And start it did.
Within the first few moments of the film, Denzel Washington was half naked in bed with a woman baring it all snorting a line of cocaine off a hotel room nightstand. In the next few moments, the plane he was piloting was in a full uncontrollable dive and two flight attendants were dead. I lost count of how many bottles of alcohol — small, large, beer, liquor — Washington downed in the span of the two-hour-plus film, but it was plenty. Enough to land him and his co-pilot in the hospital, enough to convince a recovering drug addict to take him to an AA meeting, and enough to (spoiler alert) land him in prison.
‘Flight’ takes on issues that too many movies these days would feel uncomfortable tackling, and for the first time in too long actually confronts a handful of ethical and moral dilemmas that so many writers and directors have been afraid to cover, alcoholism being the biggest. Realistic alcoholism, at least, and the resulting familial complications it comes with. Washington’s actions in the film are, at times, despicable and disgusting. At times the audience may wish for his sudden death, and at many times there are moments where it seems like such a fate may present itself to Washington’s character but does not (rest assured, he meets his sentence eventually). Don Cheadle’s character of a Chicago-worn lawyer working to defend Washington from accusations of drinking and flying can also be seen as a person disliked by many, going as far as saying two of the six deaths from the plane crash “don’t count” because they were crew members.

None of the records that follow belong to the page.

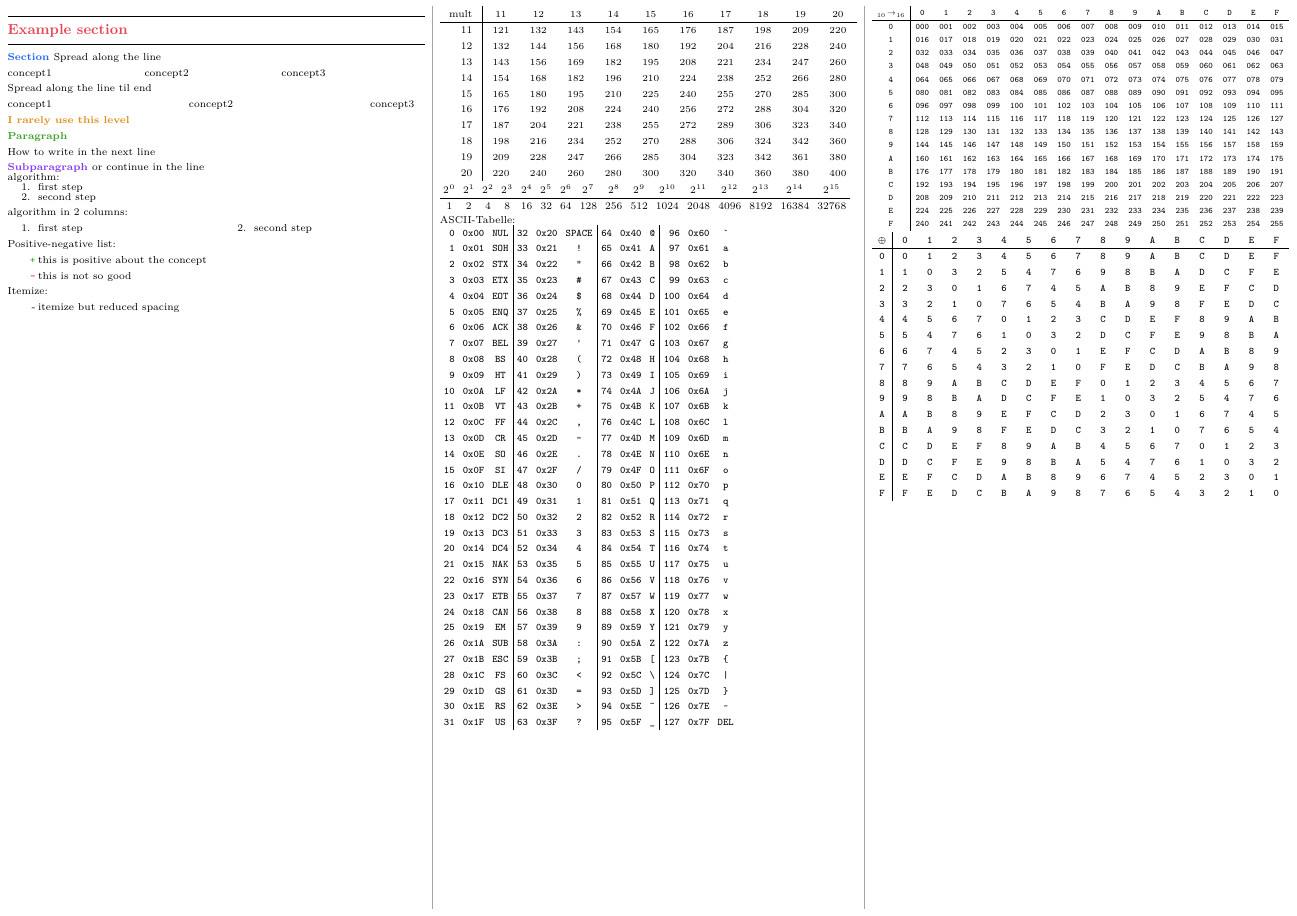
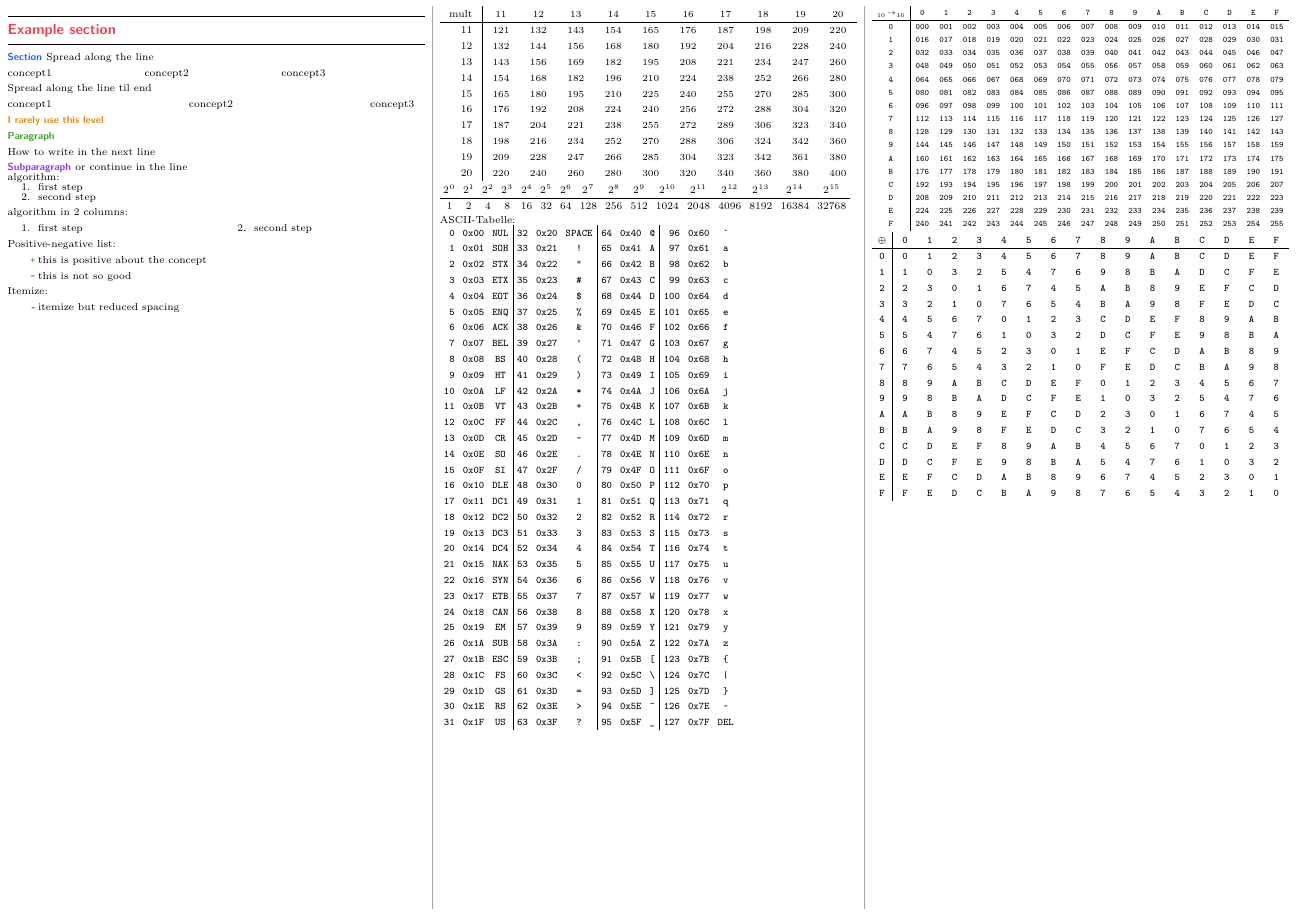
Before and after one commit to atticus-sullivan/cheatsheet_tmpl, a LaTeX document (main.sheet.tex): part of the page, cut so that both start at the same text. The pictures show the PDF file main.sheet.pdf that the author committed with the source.

Commit message:
use sffamily for titles (more common anyhow)
using rmfamily is simply too heavy usually. The only reason we're using
is was that I copied that part from somewhere (and didn't know about the
bad practice) anyhow.

```diff
--- a/main.sheet.tex
+++ b/main.sheet.tex
@@ -74,7 +74,7 @@
   afterskip=0pt,
   afterindent=false,
   runin=false,
-  font=\rmfamily\color{sec}\Large
+  font=\sffamily\color{sec}\Large
 ]{section}
 \newcommand*{\originalsectionlinesformat}{}
 \let\originalsectionlinesformat\sectionlinesformat
@@ -89,7 +89,7 @@
   runin=true,
   beforeskip=0pt,
   afterskip=1ex,
-  font=\rmfamily\color{subsec}
+  font=\sffamily\color{subsec}
 ]{subsection}
 
 % yellow titles for subsubsections:
@@ -97,7 +97,7 @@
   runin=true,
   beforeskip=0pt,
   afterskip=1ex,
-  font=\rmfamily\color{subsubsec}
+  font=\sffamily\color{subsubsec}
 ]{subsubsection}
 
 % green and bold text for important concepts
@@ -105,7 +105,7 @@
   runin=true,
   beforeskip=0pt,
   afterskip=1ex,
-  font=\rmfamily\color{par}
+  font=\sffamily\color{par}
 ]{paragraph}
 
 % green and bold text for important concepts
@@ -113,7 +113,7 @@
   runin=true,
   beforeskip=0pt,
   afterskip=1ex,
-  font=\rmfamily\color{subpar}
+  font=\sffamily\color{subpar}
 ]{subparagraph}
 
 % place in preamble and add "--shell-excape" to latex-run (for cluttex --shell-escape)
```
Also changed, not shown: main.script.pdf, main.sheet.pdf.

Characters and their conflicts aside, the script itself is extremely well-written. The dialogue, made great by the cast, is realistic and unlike much of the film dialogue we see these days, isn’t made of poorly timed fluff. There are comedic moments, and there are heartbreaking moments — overall a fair balance of the two. Dramatic without being super depressing (even though the woman to my right did in fact end up crying), and funny without pushing the seriousness of it all aside. One of my favorite bits of dialogue occurred between Washington, a recovering drug addict, and a cancer patient in the stairwell of a hospital where they had all escaped to to smoke. The cancer patient offered up bits of comedic wisdom that only a man near death could have given, and were some of my favorite lines from the movie.
The acting and the script combined with a killer soundtrack make for a beautifully well-made film, and ‘Flight’ is no doubt the pick of the week if you’re shopping around for a movie to see — at least until ‘Skyfall’ opens up next week.